"How do you want to be remembered?" asks Nasri Atweh in the final song on his band's debut album, "Don't Kill the Magic." The band, we should clarify, is called Magic! (complete with exclamation point). And in keeping with such a dramatic name, Atweh offers several high-flown options in response: "As a sinner or a saint?" he sings, "A hero or a villain?"
For Atweh himself, the choices are more concrete: Will he be remembered for his work behind the scenes or in the spotlight? A successful producer and songwriter who's helped create hits for Justin Bieber and Pitbull, Atweh is now seeking stardom of his own with Magic!, an L.A.-based four-piece whose breezy pop-reggae tune "Rude" is shaping up as one of the summer's biggest songs.
His decision seemed clear Tuesday night at the El Rey Theatre, where Magic! marked the release of its album with a well attended concert. Wearing a rose-patterned shirt unbuttoned nearly to his navel, Atweh eagerly offered every trick in the rock-star handbook.
He thrust his pelvis. He raised his hand to the sky. And for "How Do You Want to Be Remembered," he sat on a stool and strummed an acoustic guitar. (Is there really a rock-star handbook? Atweh made you think there is.)
The display was appealing enough, in no small part because it accompanied as lightweight a sound as you'll hear right now on the radio. In its blend of rock guitars and reggae rhythms, Magic! recalls the Police, only minus the sexual tension and Cold War paranoia that made that band feel important. Basically, if Bruno Mars' recent Police homage, "Locked Out of Heaven," struck you as too aggressive, "Rude" is the song for you.

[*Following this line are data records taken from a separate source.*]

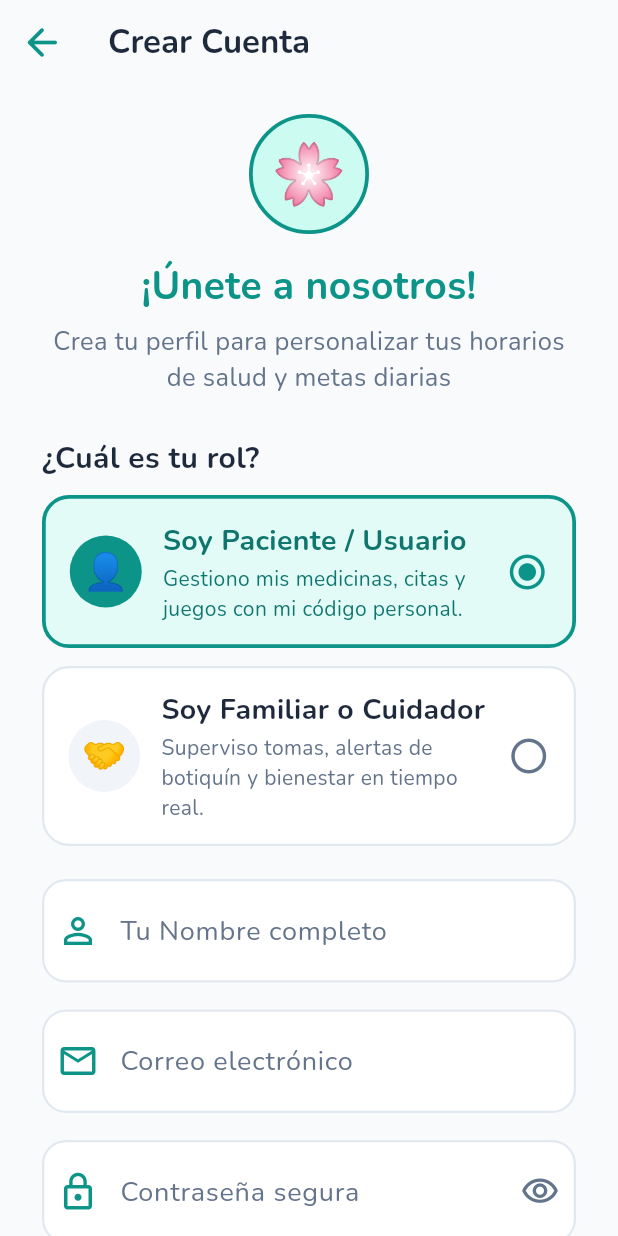
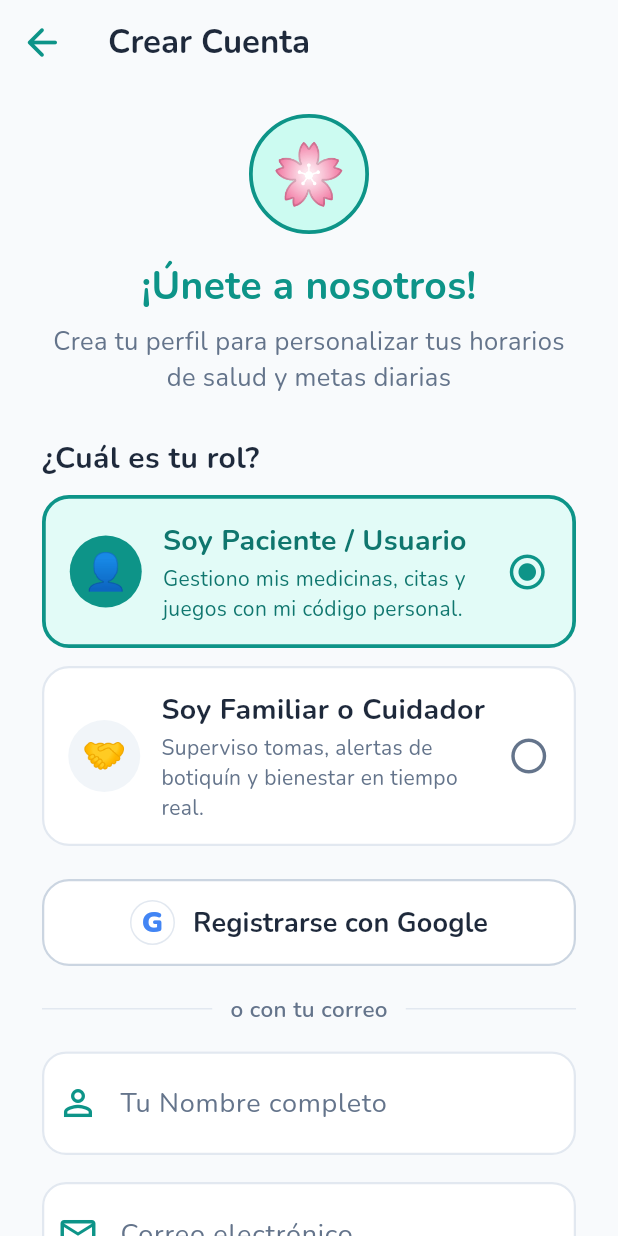
Before and after one commit to SantiCasas21/EnvejecerConBienestar_Flutter, a Flutter app: the RegisterScreen screen opened by its route, on a phone screen of 412 x 824 dp. Run offline on Flutter 3.47's test engine with Material 3 defaults, Android fonts, the phone set to English and light mode, and no system bars; our stand-ins replace dio, firebase_auth, firebase_core, flutter_contacts, flutter_local_notifications, flutter_riverpod and 11 more; accounts and stored records are empty; generated files the repository leaves out were written again.

Commit message:
feat(auth): agregar registro e inicio de sesion con Google (Firebase Auth)

```diff
--- a/app/lib/features/auth/presentation/screens/register_screen.dart
+++ b/app/lib/features/auth/presentation/screens/register_screen.dart
@@ -4,6 +4,7 @@ import 'package:go_router/go_router.dart';
 import '../../../../config/theme/app_colors.dart';
 import '../../../../config/theme/app_typography.dart';
 import '../providers/auth_provider.dart';
+import '../widgets/google_auth_button.dart';
 
 class RegisterScreen extends ConsumerStatefulWidget {
   const RegisterScreen({super.key});
@@ -314,6 +315,39 @@ class _RegisterScreenState extends ConsumerState<RegisterScreen> {
                 ),
                 const SizedBox(height: 22),
 
+                // Opción rápida: Registrarse con Google usando el rol elegido
+                GoogleAuthButton(
+                  label: 'Registrarse con Google',
+                  loading: authState.status == AuthStatus.loading,
+                  onPressed: () async {
+                    final ok = await ref
+                        .read(authNotifierProvider.notifier)
+                        .loginWithGoogle(rol: _rolSeleccionado);
+                    if (ok && mounted) {
+                      context.go('/');
+                    }
+                  },
+                ),
+                const SizedBox(height: 18),
+                const Row(
+                  children: [
+                    Expanded(child: Divider(color: AppColors.border)),
+                    Padding(
+                      padding: EdgeInsets.symmetric(horizontal: 12),
+                      child: Text(
+                        'o con tu correo',
+                        style: TextStyle(
+                          fontSize: 15,
+                          fontWeight: FontWeight.w600,
+                          color: AppColors.textSecondary,
+                        ),
+                      ),
+                    ),
+                    Expanded(child: Divider(color: AppColors.border)),
+                  ],
+                ),
+                const SizedBox(height: 18),
+
                 // Nombre completo
                 TextFormField(
                   controller: _nombreController,
--- /dev/null
+++ b/app/lib/features/auth/presentation/widgets/google_auth_button.dart
@@ -0,0 +1,69 @@
+import 'package:flutter/material.dart';
+import '../../../../config/theme/app_colors.dart';
+
+/// Botón accesible de inicio/registro con Google siguiendo las pautas de marca y WCAG AAA.
+class GoogleAuthButton extends StatelessWidget {
+  final String label;
+  final bool loading;
+  final VoidCallback? onPressed;
+
+  const GoogleAuthButton({
+    super.key,
+    required this.label,
+    this.loading = false,
+    this.onPressed,
+  });
+
+  @override
+  Widget build(BuildContext context) {
+    return SizedBox(
+      height: 58,
+      child: OutlinedButton(
+        onPressed: loading ? null : onPressed,
+        style: OutlinedButton.styleFrom(
+          backgroundColor: Colors.white,
+          foregroundColor: AppColors.textPrimary,
+          side: const BorderSide(color: Color(0xFFCBD5E1), width: 1.5),
+          shape: RoundedRectangleBorder(borderRadius: BorderRadius.circular(18)),
+          elevation: 1,
+        ),
+        child: Row(
+          mainAxisAlignment: MainAxisAlignment.center,
+          children: [
+            Container(
+              width: 30,
+              height: 30,
+              decoration: BoxDecoration(
+                color: Colors.white,
+                shape: BoxShape.circle,
+                border: Border.all(color: const Color(0xFFE2E8F0)),
+              ),
+              alignment: Alignment.center,
+              child: const Text(
+                'G',
+                style: TextStyle(
+                  fontSize: 19,
+                  fontWeight: FontWeight.w900,
+                  color: Color(0xFF4285F4),
+                ),
+              ),
+            ),
+            const SizedBox(width: 12),
+            Flexible(
+              child: Text(
+                label,
+                maxLines: 1,
+                overflow: TextOverflow.ellipsis,
+                style: const TextStyle(
+                  fontSize: 18,
+                  fontWeight: FontWeight.w700,
+                  color: AppColors.textPrimary,
+                ),
+              ),
+            ),
+          ],
+        ),
+      ),
+    );
+  }
+}
--- a/app/pubspec.yaml
+++ b/app/pubspec.yaml
@@ -49,6 +49,9 @@ dependencies:
   flutter_contacts: ^2.3.1
   share_plus: ^12.0.2
   permission_handler: ^13.0.1
+  firebase_core: ^5.2.0
+  firebase_auth: ^7.1.0
+  google_sign_in: ^7.2.0
 
 dev_dependencies:
   flutter_test:
```
Also changed, not shown: app/lib/features/auth/data/repositories/auth_repository.dart (+46 -0 lines), app/lib/features/auth/presentation/providers/auth_provider.dart (+35 -0 lines), app/lib/features/auth/presentation/screens/login_screen.dart (+17 -1 lines), app/lib/main.dart (+6 -1 lines), app/lib/firebase_options.dart (added), app/pubspec.lock, firebase.json, 4 other files.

At the El Rey, that harmlessness meant that Atweh could drop to his knees as he sang "No Evil" -- a song about looking for someplace "where the devil cannot find us" -- without summoning any of Sting's oppressive self-regard. But he also didn't summon any of Sting's polish.

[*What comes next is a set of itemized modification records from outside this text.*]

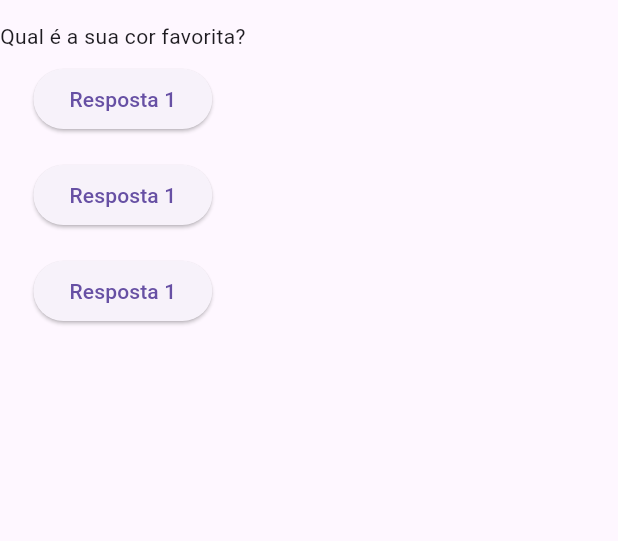
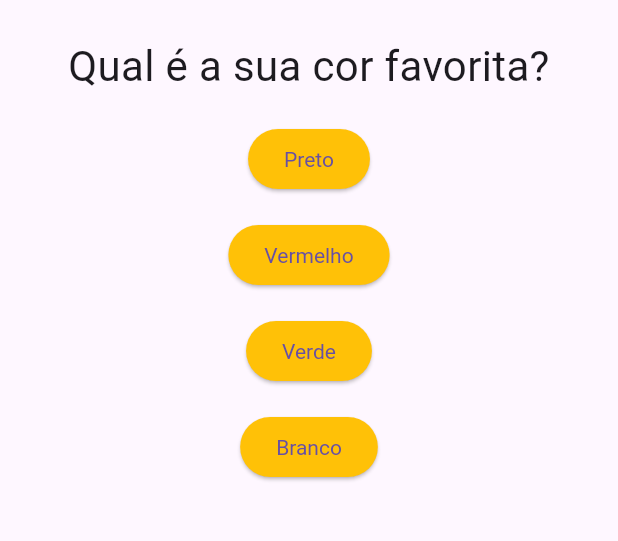
Before and after one commit to tiagors09/projeto_perguntas, a Flutter app: the screen it shows after launch, on a phone screen of 412 x 824 dp, the part 63-604 px from its top. Run offline on Flutter 3.47's test engine with Material 3 defaults, Android fonts, the phone set to English and light mode, and no system bars; missing offline and left inert: dart:ffi.

Commit message:
added answers

```diff
--- a/lib/main.dart
+++ b/lib/main.dart
@@ -1,43 +1,70 @@
+import 'dart:ffi';
+
 import 'package:flutter/material.dart';
+import 'package:projeto_perguntas/questao.dart';
+import 'package:projeto_perguntas/resposta.dart';
 
 main() {
-  runApp(PerguntaApp());
+  runApp(const PerguntaApp());
 }
 
-class PerguntaApp extends StatelessWidget {
+class _PerguntaAppState extends State<PerguntaApp> {
+  var _perguntaSelecionada = 0;
+
+  void _responder() {
+    setState(() => _perguntaSelecionada++);
+  }
+
   @override
   Widget build(BuildContext context) {
-    final List<String> perguntas = [
-      'Qual é a sua cor favorita?',
-      'Qual é o seu animal favorito?',
+    final List<Map<String, Object>> perguntas = [
+      {
+        'texto': 'Qual é a sua cor favorita?',
+        'respostas': ['Preto', 'Vermelho', 'Verde', 'Branco'],
+      },
+      {
+        'texto': 'Qual é o seu animal favorito?',
+        'respostas': ['Coelho', 'Cobra', 'Elefante', 'Leão'],
+      },
+      {
+        'texto': 'Qual é o seu instrutor favorito?',
+        'respostas': ['Maria', 'João', 'Leo', 'Pedro'],
+      },
     ];
+
+    List<String> respostas =
+        perguntas[_perguntaSelecionada]['respostas'] as List<String>;
+    // List<Resposta> widgets =
+    // respostas.map((t) => Resposta(texto: t, onPress: _responder)).toList();
+
+    // List<Resposta> widgets = [];
+    /* for (var textoResp in respostas) {
+      widgets.add(Resposta(texto: textoResp, onPress: _responder));
+    } */
 
     return MaterialApp(
       home: Scaffold(
         appBar: AppBar(
-          title: Text('Perguntas'),
+          title: const Text('Perguntas'),
         ),
         body: Column(
-          children: [
-            Text(perguntas.elementAt(0)),
-            Padding(
-              padding: const EdgeInsets.all(8.0),
-              child:
-                  ElevatedButton(onPressed: () {}, child: Text('Resposta 1')),
-            ),
-            Padding(
-              padding: const EdgeInsets.all(8.0),
-              child:
-                  ElevatedButton(onPressed: () {}, child: Text('Resposta 1')),
-            ),
-            Padding(
-              padding: const EdgeInsets.all(8.0),
-              child:
-                  ElevatedButton(onPressed: () {}, child: Text('Resposta 1')),
-            ),
+          children: <Widget>[
+            Questao(perguntas[_perguntaSelecionada]['texto'].toString()),
+            ...respostas
+                .map((t) => Resposta(texto: t, onPress: _responder))
+                .toList()
           ],
         ),
       ),
     );
   }
 }
+
+class PerguntaApp extends StatefulWidget {
+  const PerguntaApp({super.key});
+
+  @override
+  _PerguntaAppState createState() {
+    return _PerguntaAppState();
+  }
+}
--- /dev/null
+++ b/lib/questao.dart
@@ -0,0 +1,22 @@
+import 'package:flutter/material.dart';
+
+class Questao extends StatelessWidget {
+  final String texto;
+
+  const Questao(this.texto, {super.key});
+
+  @override
+  Widget build(BuildContext context) {
+    return Container(
+      child: Text(
+        texto,
+        style: const TextStyle(
+          fontSize: 28.0,
+        ),
+        textAlign: TextAlign.center,
+      ),
+      width: double.infinity,
+      margin: const EdgeInsets.all(10.0),
+    );
+  }
+}
--- /dev/null
+++ b/lib/resposta.dart
@@ -0,0 +1,23 @@
+import 'package:flutter/material.dart';
+
+class Resposta extends StatelessWidget {
+  final String texto;
+  final void Function() onPress;
+
+  const Resposta({required this.texto, required this.onPress, super.key});
+
+  @override
+  Widget build(BuildContext context) {
+    return Padding(
+      padding: const EdgeInsets.all(8.0),
+      child: ElevatedButton(
+        onPressed: onPress,
+        style: const ButtonStyle(
+            backgroundColor: MaterialStatePropertyAll(Colors.amber),
+            textStyle:
+                MaterialStatePropertyAll(TextStyle(color: Colors.black))),
+        child: Text(texto),
+      ),
+    );
+  }
+}
```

Onstage, Magic! put across an amateurish vibe that was at odds with the slick professionalism of its album, which of course was made in Atweh's comfort zone: the recording studio.
A No. 1 hit on Billboard's digital songs chart, "Rude" in particular is a little marvel of songcraft, in which Atweh sets you up for a tune about a proposal, then reveals that he's actually asking a woman's father if he'll allow the marriage. (The dad says no, inspiring the song's title.)

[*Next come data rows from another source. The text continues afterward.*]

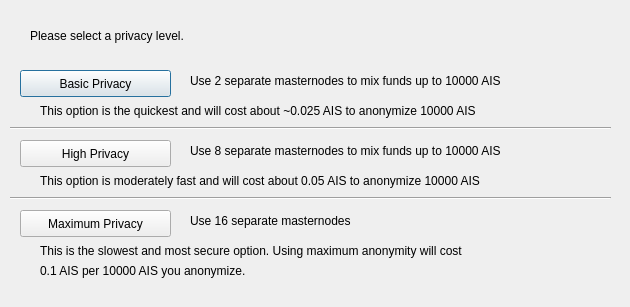
MCLXI/TSC, file src/qt/forms/obfuscationconfig.ui: the form before one commit.
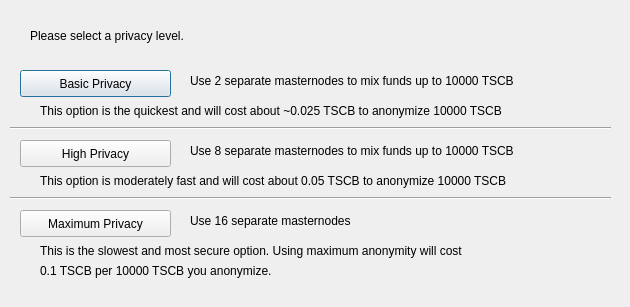
The form after the commit.

```diff
--- a/src/qt/forms/obfuscationconfig.ui
+++ b/src/qt/forms/obfuscationconfig.ui
@@ -75,7 +75,7 @@
     </rect>
    </property>
    <property name="text">
-    <string>Use 2 separate masternodes to mix funds up to 10000 AIS</string>
+    <string>Use 2 separate masternodes to mix funds up to 10000 TSCB</string>
    </property>
   </widget>
   <widget class="QLabel" name="label_3">
@@ -88,7 +88,7 @@
     </rect>
    </property>
    <property name="text">
-    <string>Use 8 separate masternodes to mix funds up to 10000 AIS</string>
+    <string>Use 8 separate masternodes to mix funds up to 10000 TSCB</string>
    </property>
   </widget>
   <widget class="QLabel" name="label_4">
@@ -114,7 +114,7 @@
     </rect>
    </property>
    <property name="text">
-    <string>This option is the quickest and will cost about ~0.025 AIS to anonymize 10000 AIS</string>
+    <string>This option is the quickest and will cost about ~0.025 TSCB to anonymize 10000 TSCB</string>
    </property>
   </widget>
   <widget class="QLabel" name="label_7">
@@ -127,7 +127,7 @@
     </rect>
    </property>
    <property name="text">
-    <string>This option is moderately fast and will cost about 0.05 AIS to anonymize 10000 AIS</string>
+    <string>This option is moderately fast and will cost about 0.05 TSCB to anonymize 10000 TSCB</string>
    </property>
   </widget>
   <widget class="QLabel" name="label_8">
@@ -153,7 +153,7 @@
     </rect>
    </property>
    <property name="text">
-    <string>0.1 AIS per 10000 AIS you anonymize.</string>
+    <string>0.1 TSCB per 10000 TSCB you anonymize.</string>
    </property>
   </widget>
   <widget class="Line" name="line">
```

Here, though, "Rude" felt dinky, lacking not muscle but propulsion; it just kind of lay there, accepting defeat even as the song's narrator fights it.
But perhaps the success of "Rude" has simply drained all the challenge from playing it. Atweh was never more animated on Tuesday than when recounting the 16 years he said he spent looking for a record deal before Pitbull's manager, Charles Chavez, agreed to sign Magic!.
"This is the beginning," the singer told the crowd excitedly near the end of the show.